“Over the past five years, in addition to the two secondments already discussed, there has been one other secondment, for six weeks to the Cabinet Office. We have no new secondments planned at present.”

Ministers have previously expressed private fears that Prince Charles may interfere too readily in government decisions when he becomes king.

The former Downing Street director of communications, Alastair Campbell, wrote in his diaries that Tony Blair was irritated by the Prince’s public interventions over sensitive policy areas.

Start your day with The Independent, sign up for daily news emails
Latest stories from i100
Have you tried new the Independent Digital Edition apps?
Independent Dating
and  

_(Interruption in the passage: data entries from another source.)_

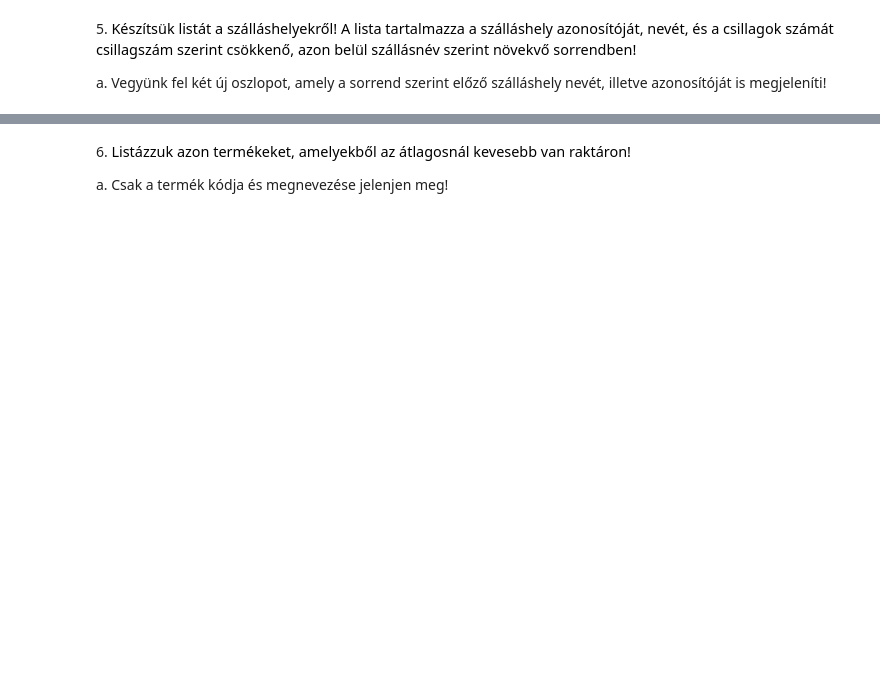
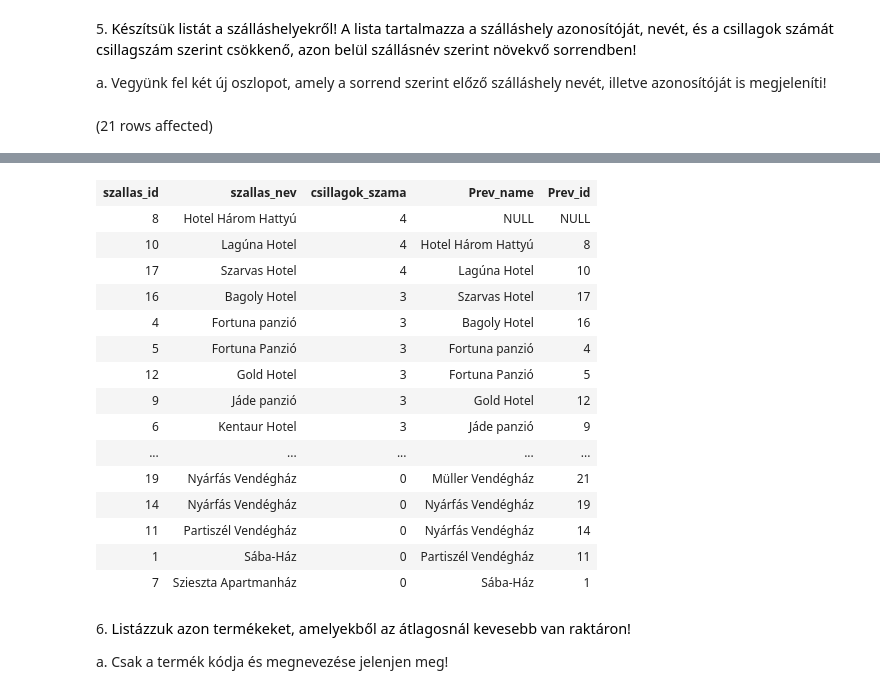
Before and after one commit to meglehetosen/sql1, a Jupyter notebook: gyakorlat06_feladatok.ipynb, the cells around one changed output, grey strips where cells are left out. Cells and saved outputs as stored; diff of their text form; code cells hidden in the pictures; blank space fills up the shorter version.

```diff
--- a/gyakorlat06_feladatok.ipynb
+++ b/gyakorlat06_feladatok.ipynb
@@ -96,3 +122,13 @@ d. A lista ne tartalmazzon duplikált sorokat!
 5. <span style="background-color: rgb(255, 255, 255); color: rgb(0, 0, 0); font-family: &quot;Open Sans&quot;, sans-serif; font-size: 14.44px;">Készítsük listát a szálláshelyekről! A lista tartalmazza a szálláshely azonosítóját, nevét, és a csillagok számát csillagszám szerint csökkenő, azon belül szállásnév szerint növekvő sorrendben!&nbsp;</span>
 
 a. Vegyünk fel két új oszlopot, amely a sorrend szerint előző szálláshely nevét, illetve azonosítóját is megjeleníti!
+# %%
+SELECT szallas_id,
+        szallas_nev,
+        csillagok_szama,
+        LAG(SZALLAS_NEV)OVER(ORDER by csillagok_szama desc ,szallas_nev asc) as Prev_name,
+        LAG(SZALLAS_ID)OVER(ORDER by csillagok_szama desc ,szallas_nev asc) Prev_id
+from szallashely
+ORDER by csillagok_szama DESC ,szallas_nev asc
+# %% [output]
+(21 rows affected)
@@ -99,3 +136,19 @@ a. Vegyünk fel két új oszlopot, amely a sorrend szerint előző szálláshely
+| szallas_id | szallas_nev | csillagok_szama | Prev_name | Prev_id |
+| 8 | Hotel Három Hattyú | 4 | NULL | NULL |
+| 10 | Lagúna Hotel | 4 | Hotel Három Hattyú | 8 |
+| 17 | Szarvas Hotel | 4 | Lagúna Hotel | 10 |
+| 16 | Bagoly Hotel | 3 | Szarvas Hotel | 17 |
+| 4 | Fortuna panzió | 3 | Bagoly Hotel | 16 |
+| 5 | Fortuna Panzió | 3 | Fortuna panzió | 4 |
+| 12 | Gold Hotel | 3 | Fortuna Panzió | 5 |
+| 9 | Jáde panzió | 3 | Gold Hotel | 12 |
+| 6 | Kentaur Hotel | 3 | Jáde panzió | 9 |
+| ... | ... | ... | ... | ... |
+| 19 | Nyárfás Vendégház | 0 | Müller Vendégház | 21 |
+| 14 | Nyárfás Vendégház | 0 | Nyárfás Vendégház | 19 |
+| 11 | Partiszél Vendégház | 0 | Nyárfás Vendégház | 14 |
+| 1 | Sába-Ház | 0 | Partiszél Vendégház | 11 |
+| 7 | Szieszta Apartmanház | 0 | Sába-Ház | 1 |
 # %% [markdown]
 6. <span style="background-color: rgb(255, 255, 255); color: rgb(0, 0, 0); font-family: &quot;Open Sans&quot;, sans-serif; font-size: 14.44px;">Listázzuk azon termékeket, amelyekből az átlagosnál kevesebb van raktáron!&nbsp;</span>
 
```
Also changed, not shown: parts of 8 cells of this notebook.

By clicking 'Search' you
are agreeing to our
Terms of Use.

iJobs Job Widget
iJobs General

Recruitment Genius: Business Analyst - 12 Month FTC - Entry Level

£23000 - £27000 per annum: Recruitment Genius: A Business Analyst is required ...

Recruitment Genius: Chefs - All Levels

£16000 - £23000 per annum: Recruitment Genius: To succeed, you will need to ha...

Recruitment Genius: Maintenance Engineer

£8 per hour: Recruitment Genius: This is an opportunity to join an award winni...

Recruitment Genius: Telesales Executive & Customer Service - Call Centre Jobs!

£7 - £9 per hour: Recruitment Genius: Are you outgoing? Do you want to work in...

Day In a Page

Greece debt crisis: EU 'family' needs to forgive rather than punish an impoverished state

EU 'family' needs to forgive rather than punish an impoverished state

An outbreak of malaria in Greece four years ago helps us understand the crisis, says Robert Fisk
Gaza, a year on from Operation Protective Edge: The traumatised kibbutz on Israel's front line, still recovering from last summer's war with Hamas

Gaza, a year on from Operation Protective Edge

The traumatised kibbutz on Israel's front line, still recovering from last summer's war with Hamas
How to survive electrical storms: What are the chances of being hit by lightning?

Heavy weather

What are the chances of being hit by lightning?
World Bodypainting Festival 2015: Bizarre and brilliant photos celebrate 'the body as art'

World Bodypainting Festival 2015

Bizarre and brilliant photos celebrate 'the body as art'
alt-j: A private jet, a Mercury Prize and Latitude headliners

Don't call us nerds

Craig Mclean meets alt-j - the math-folk act who are flying high
How to find gold: The Californian badlands, digging out crevasses and sifting sludge

How to find gold

Steve Boggan finds himself in the Californian badlands, digging out crevasses and sifting sludge
Singing accents: From Herman's Hermits and David Bowie to Alesha Dixon

Not born in the USA

Lay off Alesha Dixon: songs sound better in US accents, even our national anthem
10 best balsamic vinegars

10 best balsamic vinegars

Drizzle it over salad, enjoy it with ciabatta, marinate vegetables, or use it to add depth to a sauce - this versatile staple is a cook's best friend
Wimbledon 2015: Brief glimpses of the old Venus but Williams sisters' epic wars belong to history

Brief glimpses of the old Venus but Williams sisters' epic wars belong to history

Serena dispatched her elder sister 6-4, 6-3 in eight minutes more than an hour
Greece says 'No': A night of huge celebrations in Athens as voters decisively back Tsipras and his anti-austerity stance in historic referendum

Greece referendum

Greeks say 'No' to austerity and plunge Europe into crisis
Ten years after the 7/7 terror attacks, is Britain an altered state?

7/7 bombings anniversary

Ten years after the terror attacks, is Britain an altered state?
Beautiful evening dresses are some of the loveliest Donatella has created

Versace haute couture review

Beautiful evening dresses are some of the loveliest Donatella has ever created
No hope and no jobs, so Gaza's young risk their lives, climb the fence and run for it

No hope and no jobs in Gaza

So the young risk their lives and run for it
Fashion apps: Retailers roll together shopping and social networking for mobile customers

Fashion apps

Retailers roll together shopping and social networking for mobile customers
The Greek referendum exposes a gaping hole at the heart of the European Union – its distinct lack of any genuine popular legitimacy

Gaping hole at the heart of the European Union

Treatment of Greece has shown up a lack of genuine legitimacy